**Your instructions:** Copy out all lines of the listing below that hold "span".

--- START ---

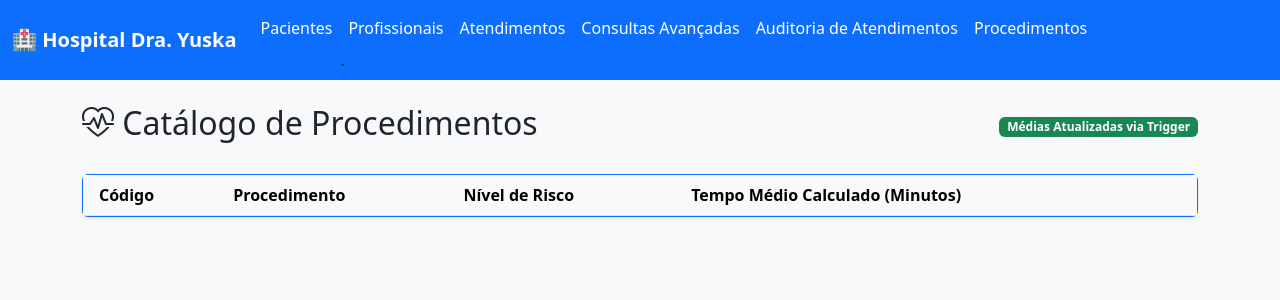
After one commit to antoniofpneto/Sistema-de-Gestao-Hospitalar-Dra-Yuska-Maritan-Brito-Projeto-Banco-de-Dados-, a Flask app: page /procedimentos in a window 1280 px wide. The commit adds this page. Shown: the top 300 px of the page. Run offline with Flask 3, Linux system fonts and the light colour scheme; data that the repository does not hold is empty; some libraries are stand-ins or nearby versions.

Commit message:
feat(triggers): Gatilho para atualizar tempo médio de duração de um procedimento

```diff
--- a/app/app.py
+++ b/app/app.py
@@ -540,6 +540,11 @@ def excluir_atendimento(id_atendimento):
 
     return redirect(url_for('listar_atendimentos'))
 
+@app.route('/procedimentos')
+def listar_procedimentos():
+    procedimentos = Procedimento.query.order_by(Procedimento.nome).all()
+    return render_template('procedimentos.html', procedimentos=procedimentos)
+
 @app.route('/consultas-avancadas')
 def consultas_avancadas():
     return render_template(
--- a/app/templates/base.html
+++ b/app/templates/base.html
@@ -35,6 +35,9 @@
                     <li class="nav-item">
                         <a class="nav-link text-white" href="{{ url_for('auditoria_atendimentos') }}">Auditoria de Atendimentos</a>
                     </li>
+                    <li class="nav-item">
+                        <a class="nav-link text-white" href="{{ url_for('listar_procedimentos') }}">Procedimentos</a>
+                    </li>
                 </ul>
             </div>
         </div>
--- /dev/null
+++ b/app/templates/procedimentos.html
@@ -0,0 +1,46 @@
+{% extends 'base.html' %}
+
+{% block content %}
+<div class="d-flex justify-content-between align-items-center mb-4">
+    <h2><i class="bi bi-heart-pulse"></i> Catálogo de Procedimentos</h2>
+    <span class="badge bg-success">Médias Atualizadas via Trigger</span>
+</div>
+
+<div class="card shadow-sm border-primary">
+    <div class="card-body p-0">
+        <div class="table-responsive">
+            <table class="table table-hover align-middle mb-0">
+                <thead class="table-light">
+                    <tr>
+                        <th class="ps-3">Código</th>
+                        <th>Procedimento</th>
+                        <th>Nível de Risco</th>
+                        <th>Tempo Médio Calculado (Minutos)</th>
+                    </tr>
+                </thead>
+                <tbody>
+                    {% for proc in procedimentos %}
+                    <tr>
+                        <td class="ps-3 text-muted"><strong>{{ proc.codigo }}</strong></td>
+                        <td>{{ proc.nome }}</td>
+                        <td>
+                            {% if proc.nivel_risco == 'ALTO' %}
+                                <span class="badge bg-danger">Alto</span>
+                            {% elif proc.nivel_risco == 'MEDIO' %}
+                                <span class="badge bg-warning text-dark">Médio</span>
+                            {% else %}
+                                <span class="badge bg-success">Baixo</span>
+                            {% endif %}
+                        </td>
+                        <td>
+                            <!-- Destaque visual para o campo dinâmico -->
+                            <span class="fs-5 fw-bold text-primary">{{ proc.tempo_medio_minutos }}</span> min
+                        </td>
+                    </tr>
+                    {% endfor %}
+                </tbody>
+            </table>
+        </div>
+    </div>
+</div>
+{% endblock %}
--- a/sql/ddl/03_triggers.sql
+++ b/sql/ddl/03_triggers.sql
@@ -11,6 +11,6 @@ FOR EACH ROW
 EXECUTE FUNCTION trg_audita_atendimento_fn();
 
 CREATE TRIGGER trg_atualiza_media_procedimentos
-AFTER INSERT ON PROCEDIMENTO_REALIZADO
+AFTER INSERT OR UPDATE OR DELETE ON PROCEDIMENTO_REALIZADO
 FOR EACH ROW
 EXECUTE FUNCTION trg_atualiza_media_procedimentos_fn();
```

--- END ---

**Solution to this task:**
+    <span class="badge bg-success">Médias Atualizadas via Trigger</span>
+                                <span class="badge bg-danger">Alto</span>
+                                <span class="badge bg-warning text-dark">Médio</span>
+                                <span class="badge bg-success">Baixo</span>
+                            <span class="fs-5 fw-bold text-primary">{{ proc.tempo_medio_minutos }}</span> min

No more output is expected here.